Bipolar Disorder and Attention Deficit Hyperactivity Disorder are similar to one another. However, they are also different from one another. How are these two disorders different from one another? This article will answer this particular question. This article will provide readers with the differences between Bipolar Disorder and Attention Deficit Hyperactivity Disorder
Age Of Onset
The first distinguishing factor between Bipolar Disorder and Attention Deficit Hyperactivity Disorder is age of onset. According to additudemag.com, “ADHD is a lifelong condition, with symptoms apparent (although not necessarily impairing) by age seven. While we now recognize that children can develop BMD, this is still considered rare. The majority of people who develop BMD have their first episode of affective illness after age 18, with a mean age of 26 years at diagnosis.” Therefore, Attention Deficit Hyperactivity Disorder can develop in as early as seven years old, while Bipolar Disorder is known to develop in early adulthood.
Duration Of Moods
In addition to age of onset, another factor that will be discussed that distinguishes Bipolar Disorder from Attention Deficit Hyperactivity Disorder is duration of moods. According to additudemag.com, “ADHD mood shifts are usually measured in hours. The mood shifts of BMD, by DSM-IV definition, must be sustained for at least two weeks. For instance, to present “rapid-cycling” bipolar disorder, a person needs to experience only four shifts of mood, from high to low or low to high, in a 12-month period. Many people with ADHD experience that many mood shifts in a single day.” Therefore, to explain further, the mood shifts of an individual with Attention Deficit Hyperactivity Disorder are measured in hours, while the mood shifts of an individual with Bipolar Disorder are measured over the course of a two week period.
One final distinguishing factor between Bipolar Disorder and Attention Deficit Hyperactivity Disorder is mood triggers. According to additudemag.com, “People with ADHD are passionate, and have strong emotional reactions to events, or triggers, in their lives. Happy events result in intensely happy, excited moods. Unhappy events — especially the experience of being rejected, criticized, or teased — elicit intensely sad feelings. With BMD, mood shifts come and go without any connection to life events.” Therefore, to explain, mood triggers with Attention Deficit Hyperactivity Disorder are highly tied to life events, while mood triggers with Bipolar Disorder are not tied to life events.

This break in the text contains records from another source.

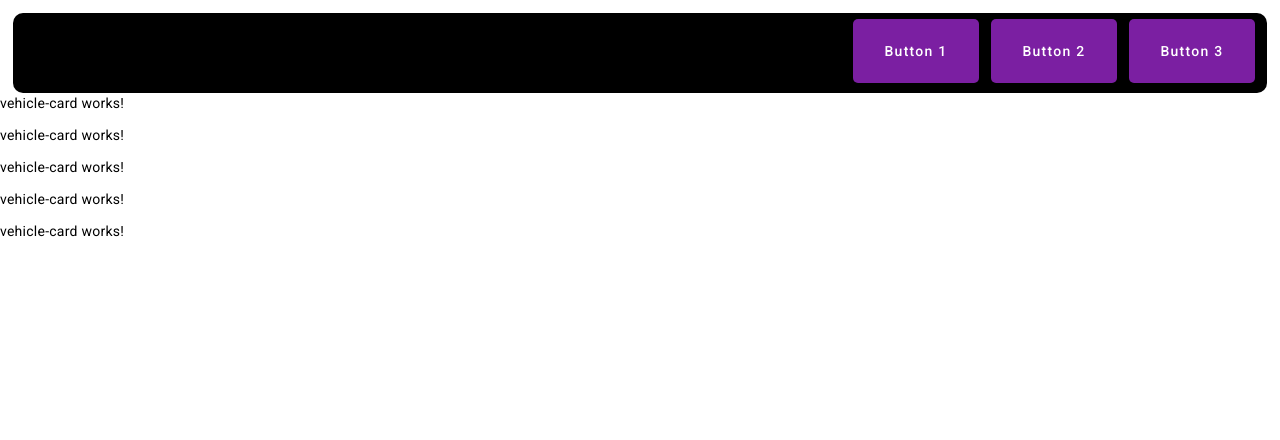
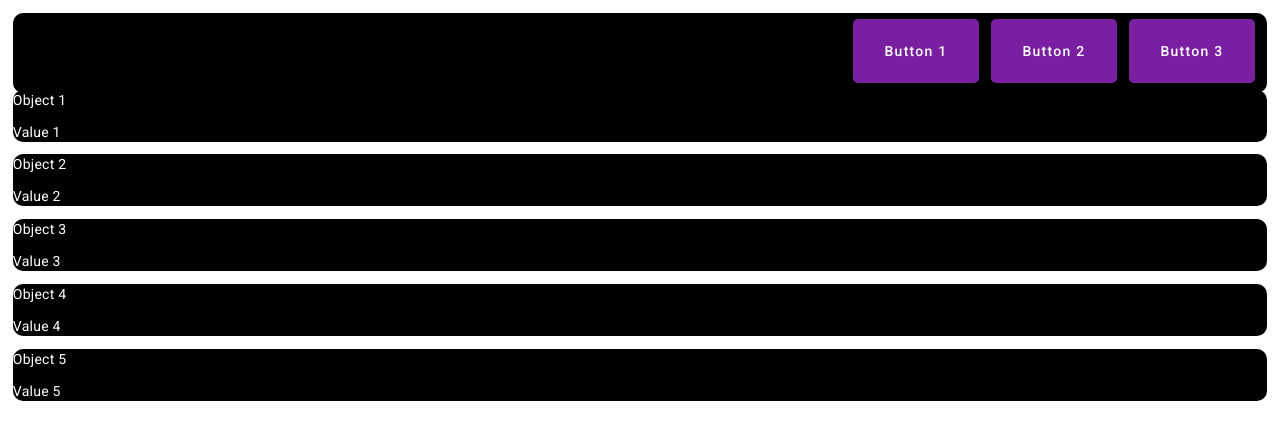
Before and after one commit to commanderROHANIK/evoScooter, an Angular app in the folder app/evoscooter/: page /home in a window 1280 px wide. Shown: the top 440 px of the page. Built offline with nearby package versions, Linux system fonts and the light colour scheme.

Commit message:
update vehicle list

```diff
--- a/app/evoscooter/src/app/commonComponents/header/header.component.scss
+++ b/app/evoscooter/src/app/commonComponents/header/header.component.scss
@@ -1,4 +1,8 @@
+
+
 .button-container {
+  position: fixed;
+  top: 0;
   background-color: black;
   border-radius: 10px;
   margin-left: 1%;
--- a/app/evoscooter/src/app/commonComponents/vehicle-list/vehicle-card/vehicle-card.component.html
+++ b/app/evoscooter/src/app/commonComponents/vehicle-list/vehicle-card/vehicle-card.component.html
@@ -1 +1,4 @@
-<p>vehicle-card works!</p>
+<div class="vehicle-card">
+    <p>{{vehicle.name}}</p>
+    <p>{{vehicle.value}}</p>
+</div>
--- a/app/evoscooter/src/app/commonComponents/vehicle-list/vehicle-card/vehicle-card.component.scss
+++ b/app/evoscooter/src/app/commonComponents/vehicle-list/vehicle-card/vehicle-card.component.scss
@@ -0,0 +1,8 @@
+.vehicle-card {
+  width: 98%;
+  background-color: black;
+  color: white;
+  margin-top: 1%;
+  margin-left: 1%;
+  border-radius: 10px;
+}
--- a/app/evoscooter/src/app/commonComponents/vehicle-list/vehicle-list.component.html
+++ b/app/evoscooter/src/app/commonComponents/vehicle-list/vehicle-list.component.html
@@ -1 +1,3 @@
-<app-vehicle-card *ngFor="let vehicle of vehicleList" [vehicle]="vehicle"></app-vehicle-card>
+<div id="vehicle-list">
+    <app-vehicle-card *ngFor="let vehicle of vehicleList" [vehicle]="vehicle"></app-vehicle-card>
+</div>
--- a/app/evoscooter/src/app/commonComponents/vehicle-list/vehicle-list.component.scss
+++ b/app/evoscooter/src/app/commonComponents/vehicle-list/vehicle-list.component.scss
@@ -0,0 +1,3 @@
+#vehicle-list{
+    padding-top: 6%;
+}
```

Despite the similarities between the two articles, it can be concluded based on the information provided in this article that Bipolar Disorder and Attention Deficit Hyperactivity Disorder are quite different from one another, as well.